Start of Block

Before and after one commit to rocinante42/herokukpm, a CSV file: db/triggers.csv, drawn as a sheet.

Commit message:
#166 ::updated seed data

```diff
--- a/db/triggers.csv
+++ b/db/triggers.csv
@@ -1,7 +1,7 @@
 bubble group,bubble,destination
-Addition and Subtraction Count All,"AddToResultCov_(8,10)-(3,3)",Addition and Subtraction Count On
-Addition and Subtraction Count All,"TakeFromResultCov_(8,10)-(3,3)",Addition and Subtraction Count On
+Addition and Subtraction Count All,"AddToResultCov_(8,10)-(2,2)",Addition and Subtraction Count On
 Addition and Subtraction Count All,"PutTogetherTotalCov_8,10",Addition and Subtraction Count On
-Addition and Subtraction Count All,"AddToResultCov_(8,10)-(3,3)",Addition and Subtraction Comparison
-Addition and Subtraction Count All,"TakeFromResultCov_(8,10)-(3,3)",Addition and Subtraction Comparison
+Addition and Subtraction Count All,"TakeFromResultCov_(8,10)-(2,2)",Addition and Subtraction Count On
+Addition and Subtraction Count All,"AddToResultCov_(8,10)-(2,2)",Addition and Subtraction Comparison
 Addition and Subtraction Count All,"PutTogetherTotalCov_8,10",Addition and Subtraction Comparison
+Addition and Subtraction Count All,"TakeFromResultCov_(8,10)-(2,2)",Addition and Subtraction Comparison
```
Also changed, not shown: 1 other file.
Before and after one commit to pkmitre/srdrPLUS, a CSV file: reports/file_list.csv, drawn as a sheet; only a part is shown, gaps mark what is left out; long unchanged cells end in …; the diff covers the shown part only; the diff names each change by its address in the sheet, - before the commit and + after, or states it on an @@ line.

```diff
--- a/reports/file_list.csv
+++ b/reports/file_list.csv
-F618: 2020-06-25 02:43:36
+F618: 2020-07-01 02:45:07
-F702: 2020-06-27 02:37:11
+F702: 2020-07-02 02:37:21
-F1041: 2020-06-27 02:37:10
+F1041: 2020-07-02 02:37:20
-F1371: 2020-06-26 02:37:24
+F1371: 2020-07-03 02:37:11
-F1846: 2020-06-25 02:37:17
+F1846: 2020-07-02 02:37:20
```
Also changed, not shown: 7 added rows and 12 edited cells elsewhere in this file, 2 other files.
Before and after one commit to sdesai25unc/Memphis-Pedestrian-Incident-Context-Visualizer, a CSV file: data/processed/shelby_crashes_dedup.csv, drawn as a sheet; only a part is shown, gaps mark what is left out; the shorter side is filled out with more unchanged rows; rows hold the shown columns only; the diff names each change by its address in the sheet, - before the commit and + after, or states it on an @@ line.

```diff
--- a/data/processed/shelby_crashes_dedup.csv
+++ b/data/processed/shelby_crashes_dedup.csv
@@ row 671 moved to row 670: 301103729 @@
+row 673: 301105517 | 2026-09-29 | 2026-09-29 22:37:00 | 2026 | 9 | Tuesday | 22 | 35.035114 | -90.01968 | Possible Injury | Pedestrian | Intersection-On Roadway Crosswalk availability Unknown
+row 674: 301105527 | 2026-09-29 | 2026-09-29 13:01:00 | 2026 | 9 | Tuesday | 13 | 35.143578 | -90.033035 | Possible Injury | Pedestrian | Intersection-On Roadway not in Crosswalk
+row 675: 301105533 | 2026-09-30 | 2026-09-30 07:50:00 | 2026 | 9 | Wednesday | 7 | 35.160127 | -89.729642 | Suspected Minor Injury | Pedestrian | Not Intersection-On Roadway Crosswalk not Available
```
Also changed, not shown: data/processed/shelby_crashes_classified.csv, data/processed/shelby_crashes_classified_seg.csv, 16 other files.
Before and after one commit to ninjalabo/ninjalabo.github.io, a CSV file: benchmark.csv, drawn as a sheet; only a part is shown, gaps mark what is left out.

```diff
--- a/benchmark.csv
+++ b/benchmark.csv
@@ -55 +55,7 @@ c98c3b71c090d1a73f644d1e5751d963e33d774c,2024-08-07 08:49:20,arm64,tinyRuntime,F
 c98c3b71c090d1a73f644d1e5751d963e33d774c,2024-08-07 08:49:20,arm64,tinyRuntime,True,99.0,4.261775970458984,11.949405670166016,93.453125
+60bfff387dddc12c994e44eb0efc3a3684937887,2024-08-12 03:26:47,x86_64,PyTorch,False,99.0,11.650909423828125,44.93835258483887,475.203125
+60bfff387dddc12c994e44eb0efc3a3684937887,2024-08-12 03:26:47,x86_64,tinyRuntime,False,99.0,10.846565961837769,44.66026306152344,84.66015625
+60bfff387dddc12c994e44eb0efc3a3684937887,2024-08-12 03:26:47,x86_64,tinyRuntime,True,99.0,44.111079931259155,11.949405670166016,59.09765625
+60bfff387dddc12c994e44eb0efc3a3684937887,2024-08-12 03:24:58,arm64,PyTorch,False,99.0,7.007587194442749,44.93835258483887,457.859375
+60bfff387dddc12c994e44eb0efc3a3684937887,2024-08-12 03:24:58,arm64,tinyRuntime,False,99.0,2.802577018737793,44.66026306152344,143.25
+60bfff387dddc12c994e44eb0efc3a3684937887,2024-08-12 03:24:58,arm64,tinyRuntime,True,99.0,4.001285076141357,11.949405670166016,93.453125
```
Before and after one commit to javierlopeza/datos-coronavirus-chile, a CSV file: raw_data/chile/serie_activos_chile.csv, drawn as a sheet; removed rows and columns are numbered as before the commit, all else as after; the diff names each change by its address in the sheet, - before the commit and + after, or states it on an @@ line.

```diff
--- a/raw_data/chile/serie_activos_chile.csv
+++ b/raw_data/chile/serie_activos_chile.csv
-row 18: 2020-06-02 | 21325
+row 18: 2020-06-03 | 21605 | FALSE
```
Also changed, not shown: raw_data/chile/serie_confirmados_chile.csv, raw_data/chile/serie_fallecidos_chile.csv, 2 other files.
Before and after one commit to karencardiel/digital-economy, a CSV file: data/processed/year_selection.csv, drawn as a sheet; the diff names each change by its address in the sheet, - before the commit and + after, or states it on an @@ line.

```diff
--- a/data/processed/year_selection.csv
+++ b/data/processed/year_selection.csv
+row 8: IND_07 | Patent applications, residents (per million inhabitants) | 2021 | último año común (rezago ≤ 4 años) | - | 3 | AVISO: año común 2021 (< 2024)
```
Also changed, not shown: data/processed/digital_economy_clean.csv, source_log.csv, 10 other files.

End of Block

- [Exercise aim]:
Please copy only these lines, exactly: the first line of the records through the line containing "Before and after one commit to pkmitre/srdrPLUS, a", ends included.

- [Answer to this task]:
Before and after one commit to rocinante42/herokukpm, a CSV file: db/triggers.csv, drawn as a sheet.

Commit message:
#166 ::updated seed data

```diff
--- a/db/triggers.csv
+++ b/db/triggers.csv
@@ -1,7 +1,7 @@
 bubble group,bubble,destination
-Addition and Subtraction Count All,"AddToResultCov_(8,10)-(3,3)",Addition and Subtraction Count On
-Addition and Subtraction Count All,"TakeFromResultCov_(8,10)-(3,3)",Addition and Subtraction Count On
+Addition and Subtraction Count All,"AddToResultCov_(8,10)-(2,2)",Addition and Subtraction Count On
 Addition and Subtraction Count All,"PutTogetherTotalCov_8,10",Addition and Subtraction Count On
-Addition and Subtraction Count All,"AddToResultCov_(8,10)-(3,3)",Addition and Subtraction Comparison
-Addition and Subtraction Count All,"TakeFromResultCov_(8,10)-(3,3)",Addition and Subtraction Comparison
+Addition and Subtraction Count All,"TakeFromResultCov_(8,10)-(2,2)",Addition and Subtraction Count On
+Addition and Subtraction Count All,"AddToResultCov_(8,10)-(2,2)",Addition and Subtraction Comparison
 Addition and Subtraction Count All,"PutTogetherTotalCov_8,10",Addition and Subtraction Comparison
+Addition and Subtraction Count All,"TakeFromResultCov_(8,10)-(2,2)",Addition and Subtraction Comparison
```
Also changed, not shown: 1 other file.
Before and after one commit to pkmitre/srdrPLUS, a CSV file: reports/file_list.csv, drawn as a sheet; only a part is shown, gaps mark what is left out; long unchanged cells end in …; the diff covers the shown part only; the diff names each change by its address in the sheet, - before the commit and + after, or states it on an @@ line.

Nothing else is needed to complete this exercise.